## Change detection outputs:
..............................
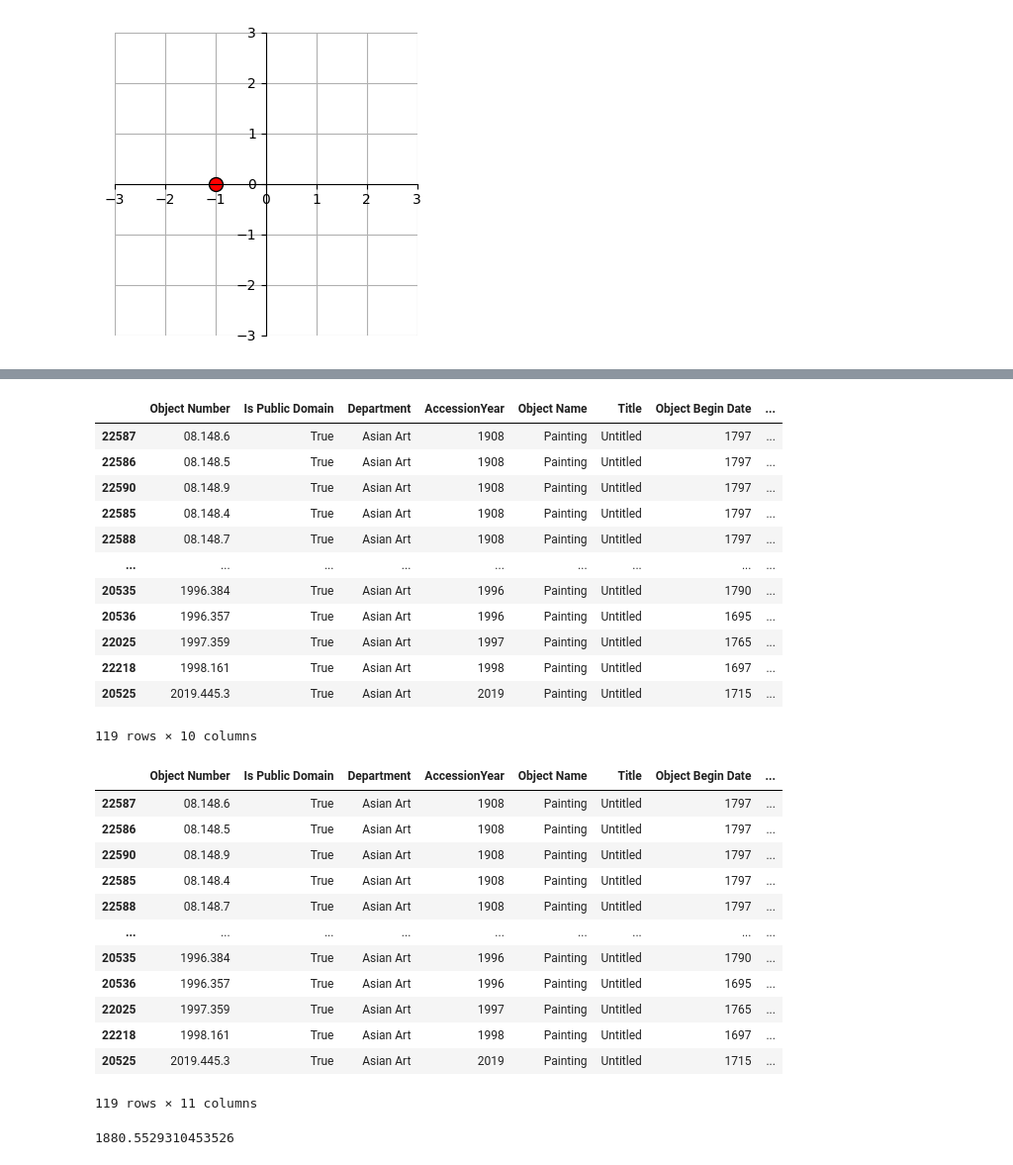
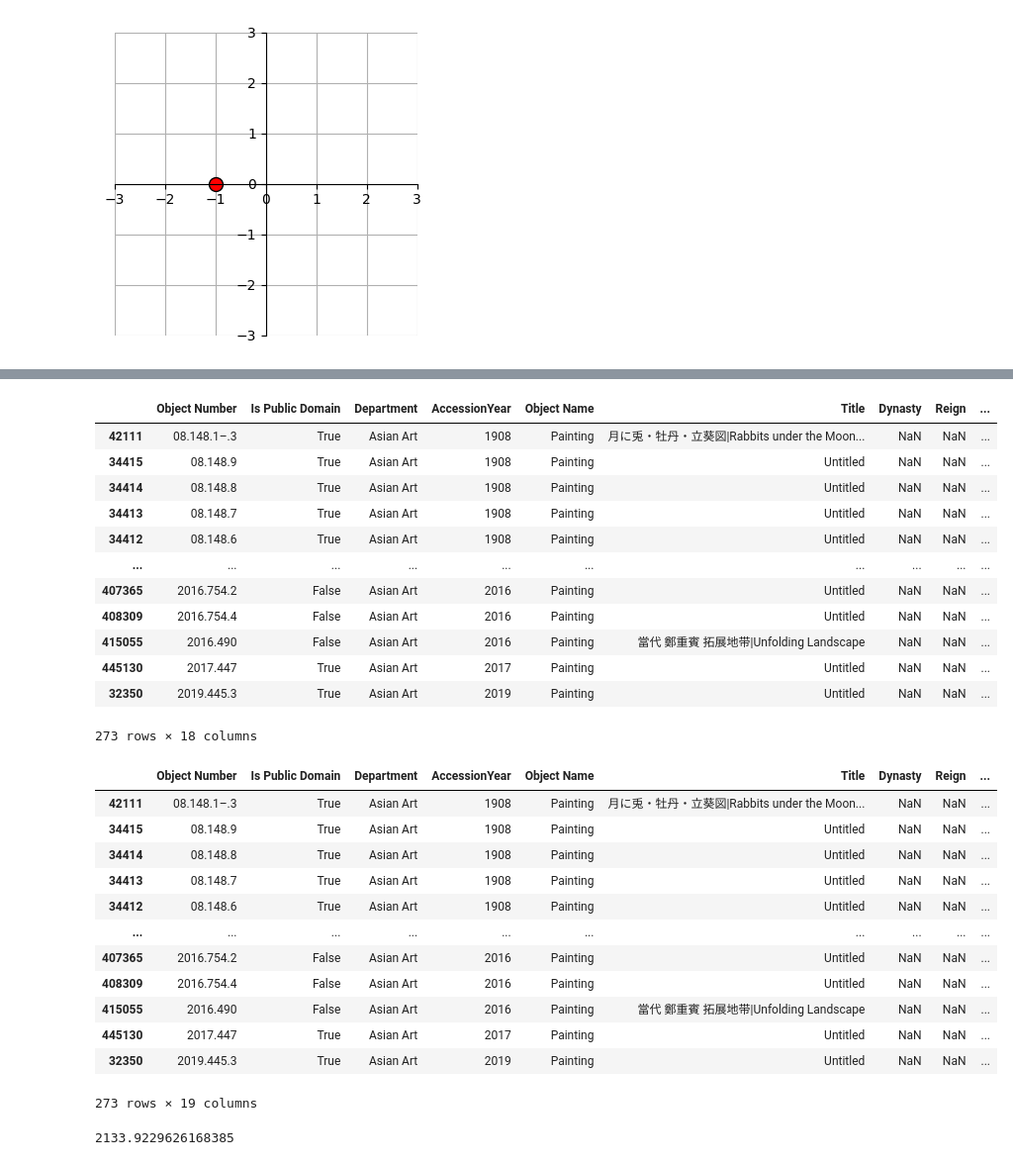
Before and after one commit to RaspberryVodka/aim-lab-sessions, a Jupyter notebook: numpy-and-pandas.ipynb, the cells around one changed output, grey strips where cells are left out. Shown at 99% size. Cells and saved outputs as stored; diff of their text form; code cells hidden in the pictures.

```diff
--- a/numpy-and-pandas.ipynb
+++ b/numpy-and-pandas.ipynb
@@ -229,7 +229,7 @@ plt.rcParams["figure.autolayout"] = True
 
 
 # Dataset courtesy of the Metropolitan Museum of Art in New York [https://github.com/metmuseum/openaccess]
-MET_DATA_PATH = "./data/metmuseum/metObjects.csv"
+MET_DATA_PATH = "./data/metmuseum/MetObjects.csv"
 # %%
 # Taking a look at the dataset
 dataset = pd.read_csv(MET_DATA_PATH)
@@ -447,62 +447,61 @@ dataset
 asian_paintings = dataset.loc[(dataset['Department'] == 'Asian Art') & (dataset['Object Name'] == 'Painting')]
 asian_paintings
 # %% [output]
-|  | Object Number | Is Public Domain | Department | AccessionYear | Object Name | Title | Object Begin Date | ... |
-| 22587 | 08.148.6 | True | Asian Art | 1908 | Painting | Untitled | 1797 | ... |
-| 22586 | 08.148.5 | True | Asian Art | 1908 | Painting | Untitled | 1797 | ... |
-| 22590 | 08.148.9 | True | Asian Art | 1908 | Painting | Untitled | 1797 | ... |
-| 22585 | 08.148.4 | True | Asian Art | 1908 | Painting | Untitled | 1797 | ... |
-| 22588 | 08.148.7 | True | Asian Art | 1908 | Painting | Untitled | 1797 | ... |
-| ... | ... | ... | ... | ... | ... | ... | ... | ... |
-| 20535 | 1996.384 | True | Asian Art | 1996 | Painting | Untitled | 1790 | ... |
-| 20536 | 1996.357 | True | Asian Art | 1996 | Painting | Untitled | 1695 | ... |
-| 22025 | 1997.359 | True | Asian Art | 1997 | Painting | Untitled | 1765 | ... |
-| 22218 | 1998.161 | True | Asian Art | 1998 | Painting | Untitled | 1697 | ... |
-| 20525 | 2019.445.3 | True | Asian Art | 2019 | Painting | Untitled | 1715 | ... |
+|  | Object Number | Is Public Domain | Department | AccessionYear | Object Name | Title | Dynasty | Reign | ... |
+| 42111 | 08.148.1–.3 | True | Asian Art | 1908 | Painting | 月に兎・牡丹・立葵図|Rabbits under the Moon... | NaN | NaN | ... |
+| 34415 | 08.148.9 | True | Asian Art | 1908 | Painting | Untitled | NaN | NaN | ... |
+| 34414 | 08.148.8 | True | Asian Art | 1908 | Painting | Untitled | NaN | NaN | ... |
+| 34413 | 08.148.7 | True | Asian Art | 1908 | Painting | Untitled | NaN | NaN | ... |
+| 34412 | 08.148.6 | True | Asian Art | 1908 | Painting | Untitled | NaN | NaN | ... |
+| ... | ... | ... | ... | ... | ... | ... | ... | ... | ... |
+| 407365 | 2016.754.2 | False | Asian Art | 2016 | Painting | Untitled | NaN | NaN | ... |
+| 408309 | 2016.754.4 | False | Asian Art | 2016 | Painting | Untitled | NaN | NaN | ... |
+| 415055 | 2016.490 | False | Asian Art | 2016 | Painting | 當代 鄭重賓 拓展地带|Unfolding Landscape | NaN | NaN | ... |
+| 445130 | 2017.447 | True | Asian Art | 2017 | Painting | Untitled | NaN | NaN | ... |
+| 32350 | 2019.445.3 | True | Asian Art | 2019 | Painting | Untitled | NaN | NaN | ... |
-119 rows × 10 columns
+273 rows × 18 columns
 # %%
 # We can apply a simple area calculation function to each item in the Dimensions column
 
 def calc_area(dim_string):
     # Note that some paintings are listed as having only 1 dimension - here we can assume that they are
     # circular and that the given dimension is its diameter (and probably not radius as that cannot be measured as easily)
     dims = dim_string.split(',') # extract dimensions from the string and place them into a list
     if len(dims) == 1:
         # We have a circular painting, apply the circular area formula
         diameter = float(dims[0])  # dimensions are strings, so need to be converted to floats
         radius = diameter/2
         return math.pi * radius * radius
-    elif len(dims) == 2:
+    elif len(dims) >= 2:
         # We have a rectangular painting, use the rectangular area formula
+        # Some paintings probably have a 3rd dimension to indicate the depth
+        # of its frame, we can ignore this and only take the first 2 elements
         width, height  = float(dims[0]), float(dims[1])
         return width * height
-    else:
-        assert False, "Unreachable!" # This condition should never be reached, we're asssuming paintings can only have either 1 or 2 dimensions
-
 
 asian_paintings['Area']  = asian_paintings['Dimensions'].apply(calc_area)
 asian_paintings
 # %% [output]
-|  | Object Number | Is Public Domain | Department | AccessionYear | Object Name | Title | Object Begin Date | ... |
-| 22587 | 08.148.6 | True | Asian Art | 1908 | Painting | Untitled | 1797 | ... |
-| 22586 | 08.148.5 | True | Asian Art | 1908 | Painting | Untitled | 1797 | ... |
-| 22590 | 08.148.9 | True | Asian Art | 1908 | Painting | Untitled | 1797 | ... |
-| 22585 | 08.148.4 | True | Asian Art | 1908 | Painting | Untitled | 1797 | ... |
-| 22588 | 08.148.7 | True | Asian Art | 1908 | Painting | Untitled | 1797 | ... |
-| ... | ... | ... | ... | ... | ... | ... | ... | ... |
-| 20535 | 1996.384 | True | Asian Art | 1996 | Painting | Untitled | 1790 | ... |
-| 20536 | 1996.357 | True | Asian Art | 1996 | Painting | Untitled | 1695 | ... |
-| 22025 | 1997.359 | True | Asian Art | 1997 | Painting | Untitled | 1765 | ... |
-| 22218 | 1998.161 | True | Asian Art | 1998 | Painting | Untitled | 1697 | ... |
-| 20525 | 2019.445.3 | True | Asian Art | 2019 | Painting | Untitled | 1715 | ... |
+|  | Object Number | Is Public Domain | Department | AccessionYear | Object Name | Title | Dynasty | Reign | ... |
+| 42111 | 08.148.1–.3 | True | Asian Art | 1908 | Painting | 月に兎・牡丹・立葵図|Rabbits under the Moon... | NaN | NaN | ... |
+| 34415 | 08.148.9 | True | Asian Art | 1908 | Painting | Untitled | NaN | NaN | ... |
+| 34414 | 08.148.8 | True | Asian Art | 1908 | Painting | Untitled | NaN | NaN | ... |
+| 34413 | 08.148.7 | True | Asian Art | 1908 | Painting | Untitled | NaN | NaN | ... |
+| 34412 | 08.148.6 | True | Asian Art | 1908 | Painting | Untitled | NaN | NaN | ... |
+| ... | ... | ... | ... | ... | ... | ... | ... | ... | ... |
+| 407365 | 2016.754.2 | False | Asian Art | 2016 | Painting | Untitled | NaN | NaN | ... |
+| 408309 | 2016.754.4 | False | Asian Art | 2016 | Painting | Untitled | NaN | NaN | ... |
+| 415055 | 2016.490 | False | Asian Art | 2016 | Painting | 當代 鄭重賓 拓展地带|Unfolding Landscape | NaN | NaN | ... |
+| 445130 | 2017.447 | True | Asian Art | 2017 | Painting | Untitled | NaN | NaN | ... |
+| 32350 | 2019.445.3 | True | Asian Art | 2019 | Painting | Untitled | NaN | NaN | ... |
-119 rows × 11 columns
+273 rows × 19 columns
 # %%
 # We now have an Area column that we can reduce to find the average of the paintings in the Asian Art department:
 
 average_area = asian_paintings['Area'].mean()
 average_area
 # %% [output]
-1880.5529310453526
+2133.9229626168385
 # %%
 # Just displaying the cleaned dataset, so we have a visual reference for the next problem
 dataset
```
Also changed, not shown: parts of 10 cells of this notebook, 1 other file.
..............................
## The problem:
When you reproduce the data shown above, keep each line exact and omit every picture.

## Response for this exercise:
Before and after one commit to RaspberryVodka/aim-lab-sessions, a Jupyter notebook: numpy-and-pandas.ipynb, the cells around one changed output, grey strips where cells are left out. Shown at 99% size. Cells and saved outputs as stored; diff of their text form; code cells hidden in the pictures.

```diff
--- a/numpy-and-pandas.ipynb
+++ b/numpy-and-pandas.ipynb
@@ -229,7 +229,7 @@ plt.rcParams["figure.autolayout"] = True
 
 
 # Dataset courtesy of the Metropolitan Museum of Art in New York [https://github.com/metmuseum/openaccess]
-MET_DATA_PATH = "./data/metmuseum/metObjects.csv"
+MET_DATA_PATH = "./data/metmuseum/MetObjects.csv"
 # %%
 # Taking a look at the dataset
 dataset = pd.read_csv(MET_DATA_PATH)
@@ -447,62 +447,61 @@ dataset
 asian_paintings = dataset.loc[(dataset['Department'] == 'Asian Art') & (dataset['Object Name'] == 'Painting')]
 asian_paintings
 # %% [output]
-|  | Object Number | Is Public Domain | Department | AccessionYear | Object Name | Title | Object Begin Date | ... |
-| 22587 | 08.148.6 | True | Asian Art | 1908 | Painting | Untitled | 1797 | ... |
-| 22586 | 08.148.5 | True | Asian Art | 1908 | Painting | Untitled | 1797 | ... |
-| 22590 | 08.148.9 | True | Asian Art | 1908 | Painting | Untitled | 1797 | ... |
-| 22585 | 08.148.4 | True | Asian Art | 1908 | Painting | Untitled | 1797 | ... |
-| 22588 | 08.148.7 | True | Asian Art | 1908 | Painting | Untitled | 1797 | ... |
-| ... | ... | ... | ... | ... | ... | ... | ... | ... |
-| 20535 | 1996.384 | True | Asian Art | 1996 | Painting | Untitled | 1790 | ... |
-| 20536 | 1996.357 | True | Asian Art | 1996 | Painting | Untitled | 1695 | ... |
-| 22025 | 1997.359 | True | Asian Art | 1997 | Painting | Untitled | 1765 | ... |
-| 22218 | 1998.161 | True | Asian Art | 1998 | Painting | Untitled | 1697 | ... |
-| 20525 | 2019.445.3 | True | Asian Art | 2019 | Painting | Untitled | 1715 | ... |
+|  | Object Number | Is Public Domain | Department | AccessionYear | Object Name | Title | Dynasty | Reign | ... |
+| 42111 | 08.148.1–.3 | True | Asian Art | 1908 | Painting | 月に兎・牡丹・立葵図|Rabbits under the Moon... | NaN | NaN | ... |
+| 34415 | 08.148.9 | True | Asian Art | 1908 | Painting | Untitled | NaN | NaN | ... |
+| 34414 | 08.148.8 | True | Asian Art | 1908 | Painting | Untitled | NaN | NaN | ... |
+| 34413 | 08.148.7 | True | Asian Art | 1908 | Painting | Untitled | NaN | NaN | ... |
+| 34412 | 08.148.6 | True | Asian Art | 1908 | Painting | Untitled | NaN | NaN | ... |
+| ... | ... | ... | ... | ... | ... | ... | ... | ... | ... |
+| 407365 | 2016.754.2 | False | Asian Art | 2016 | Painting | Untitled | NaN | NaN | ... |
+| 408309 | 2016.754.4 | False | Asian Art | 2016 | Painting | Untitled | NaN | NaN | ... |
+| 415055 | 2016.490 | False | Asian Art | 2016 | Painting | 當代 鄭重賓 拓展地带|Unfolding Landscape | NaN | NaN | ... |
+| 445130 | 2017.447 | True | Asian Art | 2017 | Painting | Untitled | NaN | NaN | ... |
+| 32350 | 2019.445.3 | True | Asian Art | 2019 | Painting | Untitled | NaN | NaN | ... |
-119 rows × 10 columns
+273 rows × 18 columns
 # %%
 # We can apply a simple area calculation function to each item in the Dimensions column
 
 def calc_area(dim_string):
     # Note that some paintings are listed as having only 1 dimension - here we can assume that they are
     # circular and that the given dimension is its diameter (and probably not radius as that cannot be measured as easily)
     dims = dim_string.split(',') # extract dimensions from the string and place them into a list
     if len(dims) == 1:
         # We have a circular painting, apply the circular area formula
         diameter = float(dims[0])  # dimensions are strings, so need to be converted to floats
         radius = diameter/2
         return math.pi * radius * radius
-    elif len(dims) == 2:
+    elif len(dims) >= 2:
         # We have a rectangular painting, use the rectangular area formula
+        # Some paintings probably have a 3rd dimension to indicate the depth
+        # of its frame, we can ignore this and only take the first 2 elements
         width, height  = float(dims[0]), float(dims[1])
         return width * height
-    else:
-        assert False, "Unreachable!" # This condition should never be reached, we're asssuming paintings can only have either 1 or 2 dimensions
-
 
 asian_paintings['Area']  = asian_paintings['Dimensions'].apply(calc_area)
 asian_paintings
 # %% [output]
-|  | Object Number | Is Public Domain | Department | AccessionYear | Object Name | Title | Object Begin Date | ... |
-| 22587 | 08.148.6 | True | Asian Art | 1908 | Painting | Untitled | 1797 | ... |
-| 22586 | 08.148.5 | True | Asian Art | 1908 | Painting | Untitled | 1797 | ... |
-| 22590 | 08.148.9 | True | Asian Art | 1908 | Painting | Untitled | 1797 | ... |
-| 22585 | 08.148.4 | True | Asian Art | 1908 | Painting | Untitled | 1797 | ... |
-| 22588 | 08.148.7 | True | Asian Art | 1908 | Painting | Untitled | 1797 | ... |
-| ... | ... | ... | ... | ... | ... | ... | ... | ... |
-| 20535 | 1996.384 | True | Asian Art | 1996 | Painting | Untitled | 1790 | ... |
-| 20536 | 1996.357 | True | Asian Art | 1996 | Painting | Untitled | 1695 | ... |
-| 22025 | 1997.359 | True | Asian Art | 1997 | Painting | Untitled | 1765 | ... |
-| 22218 | 1998.161 | True | Asian Art | 1998 | Painting | Untitled | 1697 | ... |
-| 20525 | 2019.445.3 | True | Asian Art | 2019 | Painting | Untitled | 1715 | ... |
+|  | Object Number | Is Public Domain | Department | AccessionYear | Object Name | Title | Dynasty | Reign | ... |
+| 42111 | 08.148.1–.3 | True | Asian Art | 1908 | Painting | 月に兎・牡丹・立葵図|Rabbits under the Moon... | NaN | NaN | ... |
+| 34415 | 08.148.9 | True | Asian Art | 1908 | Painting | Untitled | NaN | NaN | ... |
+| 34414 | 08.148.8 | True | Asian Art | 1908 | Painting | Untitled | NaN | NaN | ... |
+| 34413 | 08.148.7 | True | Asian Art | 1908 | Painting | Untitled | NaN | NaN | ... |
+| 34412 | 08.148.6 | True | Asian Art | 1908 | Painting | Untitled | NaN | NaN | ... |
+| ... | ... | ... | ... | ... | ... | ... | ... | ... | ... |
+| 407365 | 2016.754.2 | False | Asian Art | 2016 | Painting | Untitled | NaN | NaN | ... |
+| 408309 | 2016.754.4 | False | Asian Art | 2016 | Painting | Untitled | NaN | NaN | ... |
+| 415055 | 2016.490 | False | Asian Art | 2016 | Painting | 當代 鄭重賓 拓展地带|Unfolding Landscape | NaN | NaN | ... |
+| 445130 | 2017.447 | True | Asian Art | 2017 | Painting | Untitled | NaN | NaN | ... |
+| 32350 | 2019.445.3 | True | Asian Art | 2019 | Painting | Untitled | NaN | NaN | ... |
-119 rows × 11 columns
+273 rows × 19 columns
 # %%
 # We now have an Area column that we can reduce to find the average of the paintings in the Asian Art department:
 
 average_area = asian_paintings['Area'].mean()
 average_area
 # %% [output]
-1880.5529310453526
+2133.9229626168385
 # %%
 # Just displaying the cleaned dataset, so we have a visual reference for the next problem
 dataset
```
Also changed, not shown: parts of 10 cells of this notebook, 1 other file.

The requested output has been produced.